- [Collected data]:
[Start of section]
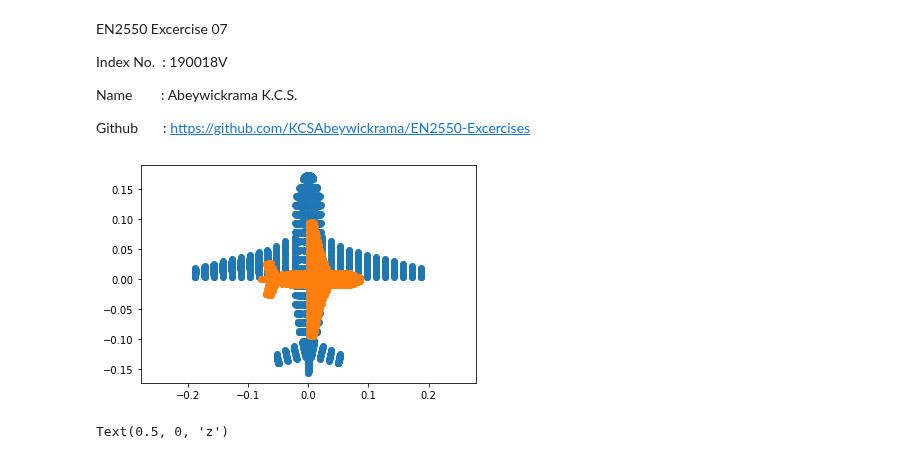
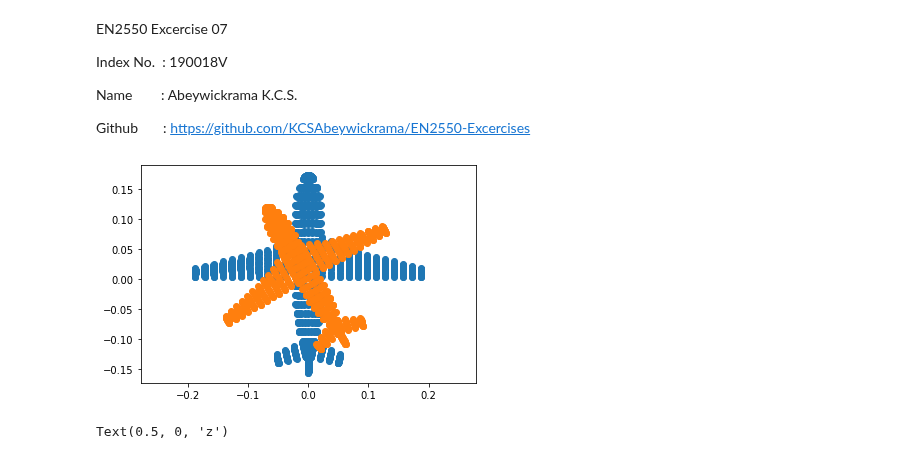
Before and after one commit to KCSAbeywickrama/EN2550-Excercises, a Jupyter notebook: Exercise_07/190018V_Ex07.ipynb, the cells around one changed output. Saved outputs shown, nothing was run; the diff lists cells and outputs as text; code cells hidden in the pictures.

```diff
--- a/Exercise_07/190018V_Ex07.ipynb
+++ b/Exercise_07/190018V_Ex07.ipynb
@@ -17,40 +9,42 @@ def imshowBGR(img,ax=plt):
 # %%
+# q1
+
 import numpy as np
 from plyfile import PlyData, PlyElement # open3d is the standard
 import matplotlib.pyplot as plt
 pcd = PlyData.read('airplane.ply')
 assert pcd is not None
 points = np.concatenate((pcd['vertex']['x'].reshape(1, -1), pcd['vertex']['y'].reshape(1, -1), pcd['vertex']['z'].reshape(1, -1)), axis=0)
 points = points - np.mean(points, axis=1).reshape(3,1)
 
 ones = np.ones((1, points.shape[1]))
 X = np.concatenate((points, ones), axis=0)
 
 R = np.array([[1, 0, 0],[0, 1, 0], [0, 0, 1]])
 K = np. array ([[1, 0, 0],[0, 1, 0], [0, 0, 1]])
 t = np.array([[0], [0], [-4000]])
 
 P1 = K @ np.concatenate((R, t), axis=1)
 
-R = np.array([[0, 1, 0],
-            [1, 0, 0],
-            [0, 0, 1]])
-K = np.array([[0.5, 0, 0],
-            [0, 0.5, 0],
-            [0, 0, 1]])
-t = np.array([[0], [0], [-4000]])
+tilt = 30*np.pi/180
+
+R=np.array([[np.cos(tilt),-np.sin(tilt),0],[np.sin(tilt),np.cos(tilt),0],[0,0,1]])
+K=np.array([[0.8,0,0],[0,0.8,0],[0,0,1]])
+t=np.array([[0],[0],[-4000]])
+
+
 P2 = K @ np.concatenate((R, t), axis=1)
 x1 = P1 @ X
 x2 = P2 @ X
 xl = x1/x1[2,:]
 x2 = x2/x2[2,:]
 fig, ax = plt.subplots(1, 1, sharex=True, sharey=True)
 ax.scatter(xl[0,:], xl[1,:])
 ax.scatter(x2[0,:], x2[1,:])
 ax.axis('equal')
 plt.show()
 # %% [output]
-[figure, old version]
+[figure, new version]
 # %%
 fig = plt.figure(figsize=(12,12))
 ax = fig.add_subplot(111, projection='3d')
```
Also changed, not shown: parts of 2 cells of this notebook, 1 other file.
[End of section]
[Start of section]
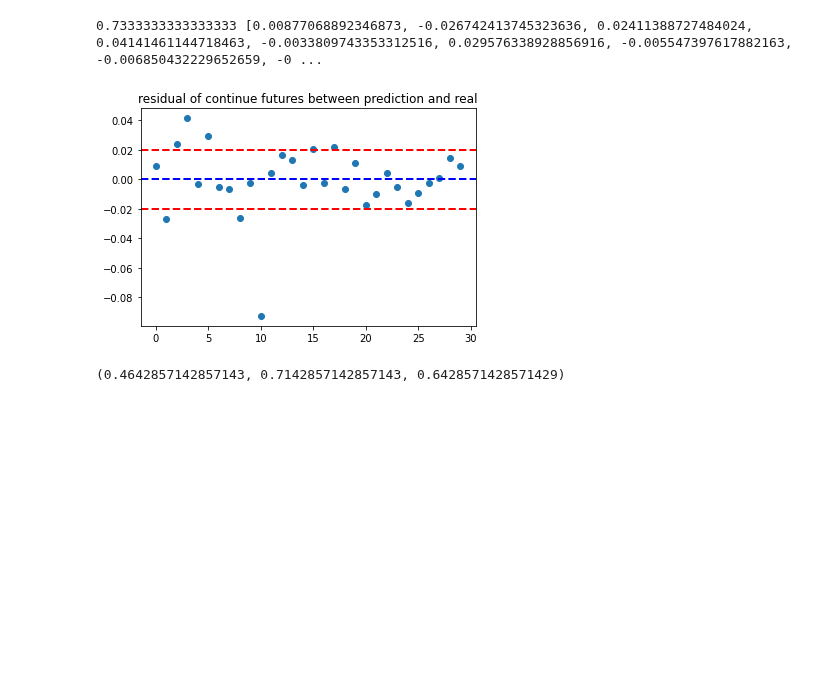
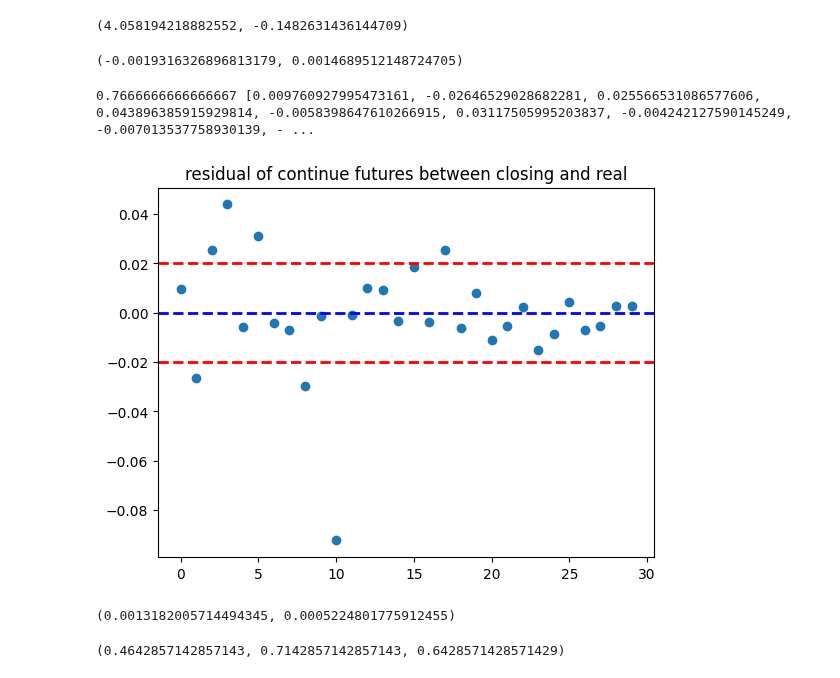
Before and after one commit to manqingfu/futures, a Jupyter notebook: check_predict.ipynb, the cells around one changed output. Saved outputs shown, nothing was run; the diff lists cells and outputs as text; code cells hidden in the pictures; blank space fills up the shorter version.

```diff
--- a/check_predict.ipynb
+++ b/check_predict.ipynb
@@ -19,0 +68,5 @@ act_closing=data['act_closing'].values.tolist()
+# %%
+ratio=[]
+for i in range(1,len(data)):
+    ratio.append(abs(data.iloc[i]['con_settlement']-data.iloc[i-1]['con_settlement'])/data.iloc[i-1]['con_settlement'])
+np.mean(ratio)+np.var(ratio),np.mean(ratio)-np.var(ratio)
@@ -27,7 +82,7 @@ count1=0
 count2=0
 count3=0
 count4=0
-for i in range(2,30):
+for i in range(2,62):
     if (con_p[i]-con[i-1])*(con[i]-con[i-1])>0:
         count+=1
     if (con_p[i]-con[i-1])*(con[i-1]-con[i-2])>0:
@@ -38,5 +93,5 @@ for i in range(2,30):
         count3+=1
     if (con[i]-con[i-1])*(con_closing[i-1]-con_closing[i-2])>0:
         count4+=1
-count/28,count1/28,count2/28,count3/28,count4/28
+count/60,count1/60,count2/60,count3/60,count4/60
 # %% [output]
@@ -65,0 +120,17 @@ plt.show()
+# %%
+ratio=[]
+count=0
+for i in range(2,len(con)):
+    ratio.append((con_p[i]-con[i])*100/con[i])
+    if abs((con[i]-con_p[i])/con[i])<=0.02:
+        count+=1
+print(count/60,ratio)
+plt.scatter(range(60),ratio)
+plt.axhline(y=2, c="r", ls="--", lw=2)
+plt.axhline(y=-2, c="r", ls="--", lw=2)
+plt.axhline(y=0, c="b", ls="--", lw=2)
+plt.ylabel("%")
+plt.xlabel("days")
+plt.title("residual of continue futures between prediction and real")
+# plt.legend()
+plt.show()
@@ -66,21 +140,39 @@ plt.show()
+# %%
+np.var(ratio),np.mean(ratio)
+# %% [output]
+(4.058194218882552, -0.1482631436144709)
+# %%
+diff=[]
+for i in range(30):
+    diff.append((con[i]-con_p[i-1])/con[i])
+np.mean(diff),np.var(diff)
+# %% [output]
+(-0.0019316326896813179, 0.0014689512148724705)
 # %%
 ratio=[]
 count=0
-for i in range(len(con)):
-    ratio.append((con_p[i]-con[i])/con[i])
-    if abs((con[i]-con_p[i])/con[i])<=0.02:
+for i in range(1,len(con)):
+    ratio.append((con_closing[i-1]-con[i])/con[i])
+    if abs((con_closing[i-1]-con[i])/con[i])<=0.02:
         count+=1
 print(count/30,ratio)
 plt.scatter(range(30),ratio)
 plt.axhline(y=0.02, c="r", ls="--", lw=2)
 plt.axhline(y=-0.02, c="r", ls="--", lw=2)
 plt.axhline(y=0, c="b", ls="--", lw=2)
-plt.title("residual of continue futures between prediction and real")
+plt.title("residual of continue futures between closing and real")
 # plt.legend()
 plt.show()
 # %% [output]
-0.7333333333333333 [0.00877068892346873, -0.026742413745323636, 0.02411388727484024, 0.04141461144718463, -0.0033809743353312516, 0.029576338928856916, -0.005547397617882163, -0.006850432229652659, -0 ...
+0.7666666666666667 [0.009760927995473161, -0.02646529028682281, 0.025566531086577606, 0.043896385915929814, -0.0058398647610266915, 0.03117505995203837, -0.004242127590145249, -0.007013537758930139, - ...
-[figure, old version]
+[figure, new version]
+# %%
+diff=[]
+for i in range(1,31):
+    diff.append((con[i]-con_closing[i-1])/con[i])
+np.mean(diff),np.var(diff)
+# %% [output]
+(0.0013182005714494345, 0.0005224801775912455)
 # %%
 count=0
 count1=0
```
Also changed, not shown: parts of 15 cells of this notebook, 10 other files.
[End of section]
[Start of section]
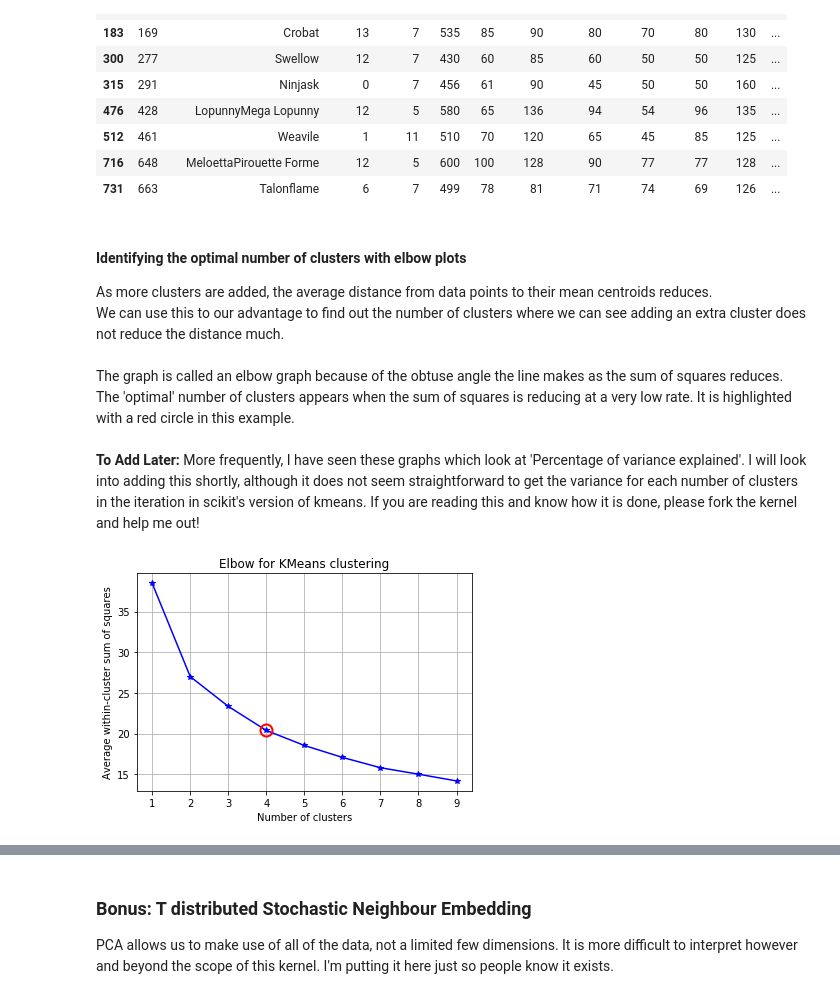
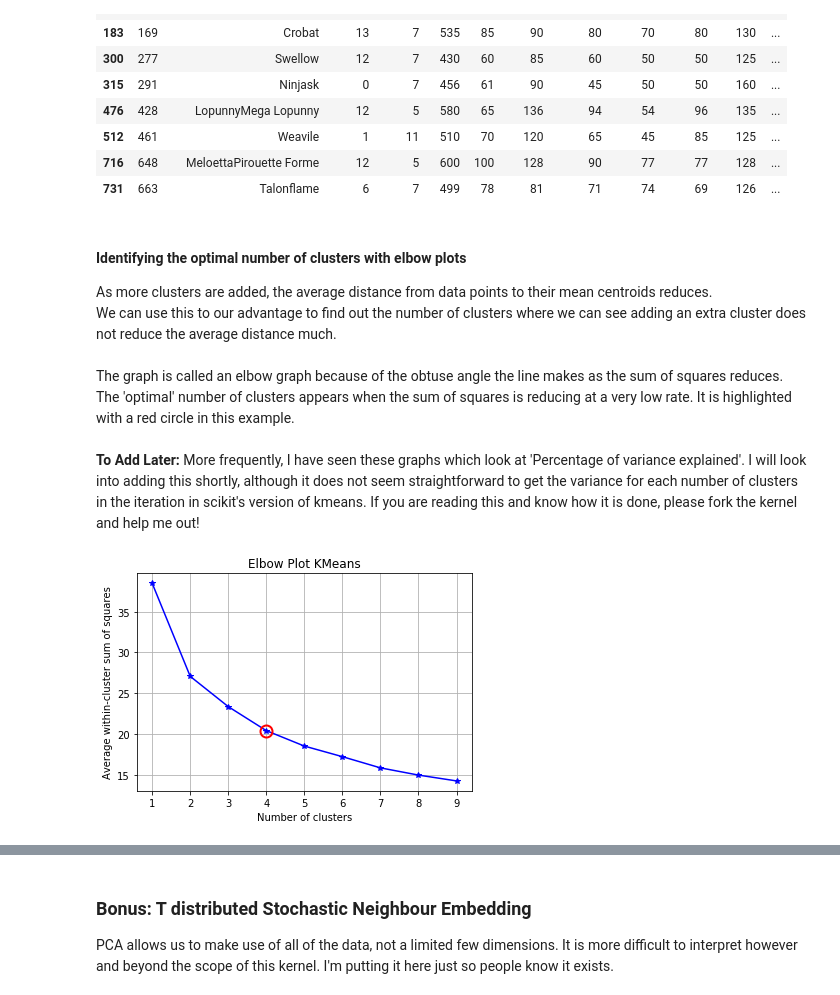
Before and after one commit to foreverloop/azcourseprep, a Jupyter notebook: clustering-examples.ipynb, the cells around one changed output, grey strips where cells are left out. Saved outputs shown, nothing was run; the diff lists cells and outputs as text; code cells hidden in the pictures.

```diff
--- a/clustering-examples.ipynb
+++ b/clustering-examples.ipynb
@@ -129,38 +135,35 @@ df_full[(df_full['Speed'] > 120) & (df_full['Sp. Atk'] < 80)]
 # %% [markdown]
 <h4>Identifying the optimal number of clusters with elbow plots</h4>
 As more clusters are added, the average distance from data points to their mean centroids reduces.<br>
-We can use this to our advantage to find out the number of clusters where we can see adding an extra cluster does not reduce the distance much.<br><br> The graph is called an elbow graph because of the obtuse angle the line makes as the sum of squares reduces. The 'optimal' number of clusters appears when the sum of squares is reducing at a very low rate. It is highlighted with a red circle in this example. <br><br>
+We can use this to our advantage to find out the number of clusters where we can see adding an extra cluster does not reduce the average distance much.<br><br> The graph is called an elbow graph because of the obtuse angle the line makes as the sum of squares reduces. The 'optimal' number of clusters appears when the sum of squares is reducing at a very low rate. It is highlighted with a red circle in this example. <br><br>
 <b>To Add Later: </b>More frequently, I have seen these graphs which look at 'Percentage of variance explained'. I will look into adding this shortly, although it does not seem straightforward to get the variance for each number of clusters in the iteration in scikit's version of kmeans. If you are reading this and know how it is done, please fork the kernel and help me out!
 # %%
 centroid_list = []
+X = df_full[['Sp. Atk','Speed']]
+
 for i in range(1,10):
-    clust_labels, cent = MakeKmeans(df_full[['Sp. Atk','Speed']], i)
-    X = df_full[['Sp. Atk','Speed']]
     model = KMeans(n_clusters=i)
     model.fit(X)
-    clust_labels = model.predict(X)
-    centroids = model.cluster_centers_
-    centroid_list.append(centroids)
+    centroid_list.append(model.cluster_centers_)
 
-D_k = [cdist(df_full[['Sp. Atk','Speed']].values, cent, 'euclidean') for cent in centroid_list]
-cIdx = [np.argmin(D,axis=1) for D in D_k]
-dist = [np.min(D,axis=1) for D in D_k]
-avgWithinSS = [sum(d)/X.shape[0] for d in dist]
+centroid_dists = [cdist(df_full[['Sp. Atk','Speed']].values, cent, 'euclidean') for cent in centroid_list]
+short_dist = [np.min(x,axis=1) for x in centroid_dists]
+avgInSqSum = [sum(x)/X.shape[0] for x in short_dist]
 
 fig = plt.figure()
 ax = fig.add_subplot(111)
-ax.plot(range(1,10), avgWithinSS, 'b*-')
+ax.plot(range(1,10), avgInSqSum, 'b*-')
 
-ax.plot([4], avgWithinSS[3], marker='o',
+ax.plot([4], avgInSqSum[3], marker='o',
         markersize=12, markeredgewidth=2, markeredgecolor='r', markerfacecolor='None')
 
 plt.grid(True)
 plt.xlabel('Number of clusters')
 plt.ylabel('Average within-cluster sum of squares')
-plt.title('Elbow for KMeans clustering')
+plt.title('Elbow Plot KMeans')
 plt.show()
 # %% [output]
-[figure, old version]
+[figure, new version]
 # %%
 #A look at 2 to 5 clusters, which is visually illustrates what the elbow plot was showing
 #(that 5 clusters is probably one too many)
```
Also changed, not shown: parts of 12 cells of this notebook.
[End of section]
- [Task directions]:
Every line above that holds the string "model" counts once; give the total and nothing more.

- [Written response]:
5